However, they are very old and do not work very well. Every time they make a copy, the quality of the copy slightly decreases, a phenomenon known as generation loss.

You need to detect if a letter is a copy of another. The letters are very long and you can't read them, but you can compare them with an algorithm.

There is a high probability that a character will degrade with each copy (it doesn't always happen!). And when it happens, the rule it follows is:

  • The characters from A to Z degrade from capital letters to lower-case letters (A-Z β‡’ a-z)
  • Letters degrade in a series of characters in this order: a-z β‡’ # β‡’ + β‡’ : β‡’ . β‡’
  • Once the letters have degraded into the symbols, they can continue to degrade.
  • Note that the last one is a blank space, not an empty character.
  • Characters that are not letters (like digits) do not degrade.

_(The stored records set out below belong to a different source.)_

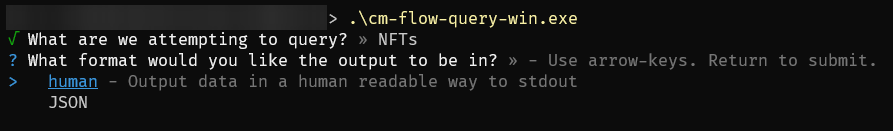
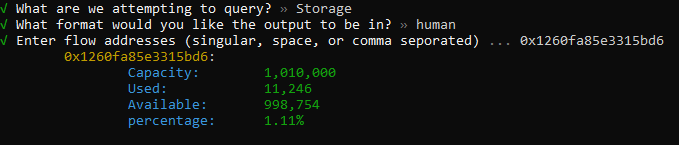
Formatting and example added

diff --git a/src/main.js b/src/main.js
@@ -15,6 +15,8 @@ const pause = () => {
   return new Promise(resolve => wait.question("", () => resolve(wait.close())));
 }
 
+const formatNumber = number => number.toString().replace(/\B(?=(\d{3})+(?!\d))/g, ",");
+
 const main = async () => {
   const response = await prompts([{
       type: 'select',
@@ -93,11 +95,11 @@ const main = async () => {
         console.log(JSON.stringify(res, null, 2));
       } else {
         console.log(res.map(account => `\t${chalk.yellow(account.address)}:
-        \t${chalk.cyan('Capacity:')} ${chalk.green(account.capacity)}
-        \t${chalk.cyan('Used:')} ${chalk.green(account.used)}
-        \t${chalk.cyan('Available:')} ${chalk.green(account.available)}
-        \t${chalk.cyan('percentage:')}` +
-        `\t${chalk.green(((account.used / account.capacity) * 100).toFixed(2) + '%')}`)
+          ${chalk.cyan('Capacity:\t')} ${chalk.green(formatNumber(account.capacity))}
+          ${chalk.cyan('Used:\t\t')} ${chalk.green(formatNumber(account.used))}
+          ${chalk.cyan('Available:\t')} ${chalk.green(formatNumber(account.available))}
+          ${chalk.cyan('percentage:\t')} ` +
+          `${chalk.green(((account.used / account.capacity) * 100).toFixed(2) + '%')}`)
         .join('\n\n'))
       }
     }

diff --git a/README.md b/README.md
@@ -6,6 +6,6 @@ ChainMonsters Flow query tool
 
 Just download the [latest release](https://github.com/bside-luke/cm-flow-query/releases/latest) for your platform and open the app in your terminal
 
-## Screenshots
+## Example
 
-![Screenshot of the app](/docs/image.png "Screenshot of the app")
+![Screenshot of the app](/docs/example.gif "Screenshot of the app")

Knowing this and receiving two letters. The supposed original and the copy. You must determine if the copy is a copy of the other.

  'Santa Claus is coming',
  'sa#ta Cl#us i+ comin#'
) // true
  's#nta Cla#s is coming',
  'p#nt: cla#s #s c+min#'
) // false (due to the initial p)
checkIsValidCopy('Santa Claus', 's#+:. c:. s') // true
checkIsValidCopy('Santa Claus', 's#+:.#c:. s') // false (there is a # where it shouldn't be)

To understand how photocopiers and their degradation work, look at this example:

original:  'Santa Claus'
1st copy:  'santa cla#s'
2nd copy:  'sa#t# cl#+s'
3rd copy:  'sa+## c#+:s'
4th copy:  's#++. c+:.s'
5th copy:  's#+:. c:. s'

Therefore s#+:. c+:++ is a valid copy of Santa Claus. And, as you see, the degradation of the letters does not occur in a specific order, it is random.

Based on the CodeWars challenge Photocopy decay